● Task to complete: A verbatim printing of the entries that follow is needed; pictures must not appear in it.

(Web document revisions)

──────────

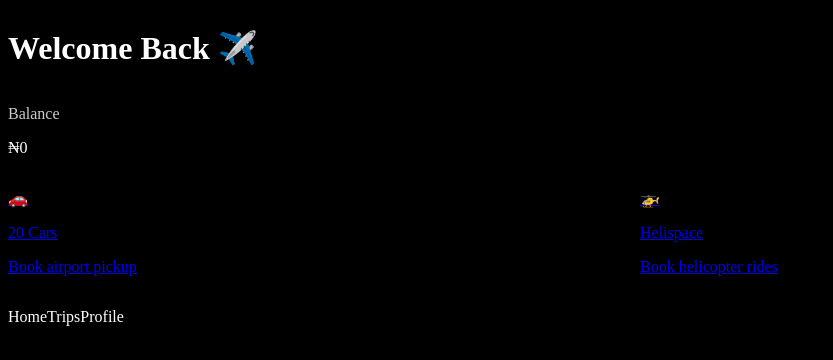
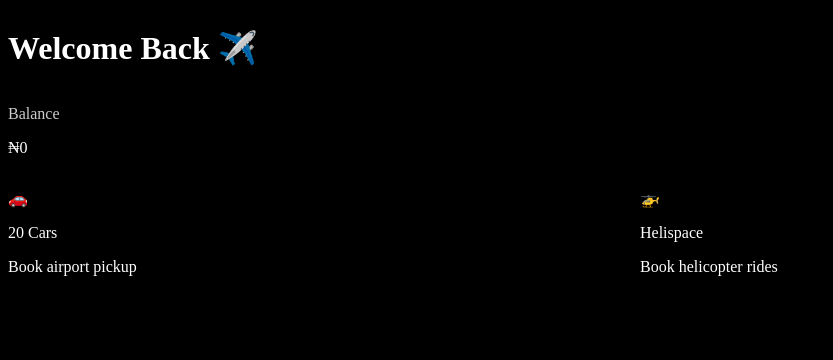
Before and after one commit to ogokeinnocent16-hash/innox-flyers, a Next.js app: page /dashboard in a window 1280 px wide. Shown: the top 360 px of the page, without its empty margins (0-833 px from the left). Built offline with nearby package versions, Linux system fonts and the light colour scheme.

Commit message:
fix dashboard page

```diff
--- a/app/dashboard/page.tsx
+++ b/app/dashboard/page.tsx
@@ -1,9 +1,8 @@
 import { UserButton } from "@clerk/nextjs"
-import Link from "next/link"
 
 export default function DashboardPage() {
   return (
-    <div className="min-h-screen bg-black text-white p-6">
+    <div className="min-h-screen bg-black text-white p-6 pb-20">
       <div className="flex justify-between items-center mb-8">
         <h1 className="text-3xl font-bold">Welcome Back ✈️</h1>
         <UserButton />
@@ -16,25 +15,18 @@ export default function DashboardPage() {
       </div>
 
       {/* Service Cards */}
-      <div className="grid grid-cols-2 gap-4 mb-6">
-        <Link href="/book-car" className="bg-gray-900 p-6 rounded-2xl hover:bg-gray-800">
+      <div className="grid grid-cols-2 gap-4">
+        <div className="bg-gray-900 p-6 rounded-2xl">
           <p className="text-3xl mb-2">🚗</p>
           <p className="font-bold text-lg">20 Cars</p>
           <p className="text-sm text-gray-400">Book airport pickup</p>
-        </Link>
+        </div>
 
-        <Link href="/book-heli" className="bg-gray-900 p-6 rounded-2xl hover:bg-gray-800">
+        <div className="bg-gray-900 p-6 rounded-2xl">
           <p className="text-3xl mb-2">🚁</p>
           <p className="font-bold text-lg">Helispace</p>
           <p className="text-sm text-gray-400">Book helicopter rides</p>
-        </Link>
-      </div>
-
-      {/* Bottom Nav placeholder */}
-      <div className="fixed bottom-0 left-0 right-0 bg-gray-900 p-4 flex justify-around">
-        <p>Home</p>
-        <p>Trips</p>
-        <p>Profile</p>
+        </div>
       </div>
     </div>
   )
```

──────────

● Expected answer:
Before and after one commit to ogokeinnocent16-hash/innox-flyers, a Next.js app: page /dashboard in a window 1280 px wide. Shown: the top 360 px of the page, without its empty margins (0-833 px from the left). Built offline with nearby package versions, Linux system fonts and the light colour scheme.

Commit message:
fix dashboard page

```diff
--- a/app/dashboard/page.tsx
+++ b/app/dashboard/page.tsx
@@ -1,9 +1,8 @@
 import { UserButton } from "@clerk/nextjs"
-import Link from "next/link"
 
 export default function DashboardPage() {
   return (
-    <div className="min-h-screen bg-black text-white p-6">
+    <div className="min-h-screen bg-black text-white p-6 pb-20">
       <div className="flex justify-between items-center mb-8">
         <h1 className="text-3xl font-bold">Welcome Back ✈️</h1>
         <UserButton />
@@ -16,25 +15,18 @@ export default function DashboardPage() {
       </div>
 
       {/* Service Cards */}
-      <div className="grid grid-cols-2 gap-4 mb-6">
-        <Link href="/book-car" className="bg-gray-900 p-6 rounded-2xl hover:bg-gray-800">
+      <div className="grid grid-cols-2 gap-4">
+        <div className="bg-gray-900 p-6 rounded-2xl">
           <p className="text-3xl mb-2">🚗</p>
           <p className="font-bold text-lg">20 Cars</p>
           <p className="text-sm text-gray-400">Book airport pickup</p>
-        </Link>
+        </div>
 
-        <Link href="/book-heli" className="bg-gray-900 p-6 rounded-2xl hover:bg-gray-800">
+        <div className="bg-gray-900 p-6 rounded-2xl">
           <p className="text-3xl mb-2">🚁</p>
           <p className="font-bold text-lg">Helispace</p>
           <p className="text-sm text-gray-400">Book helicopter rides</p>
-        </Link>
-      </div>
-
-      {/* Bottom Nav placeholder */}
-      <div className="fixed bottom-0 left-0 right-0 bg-gray-900 p-4 flex justify-around">
-        <p>Home</p>
-        <p>Trips</p>
-        <p>Profile</p>
+        </div>
       </div>
     </div>
   )
```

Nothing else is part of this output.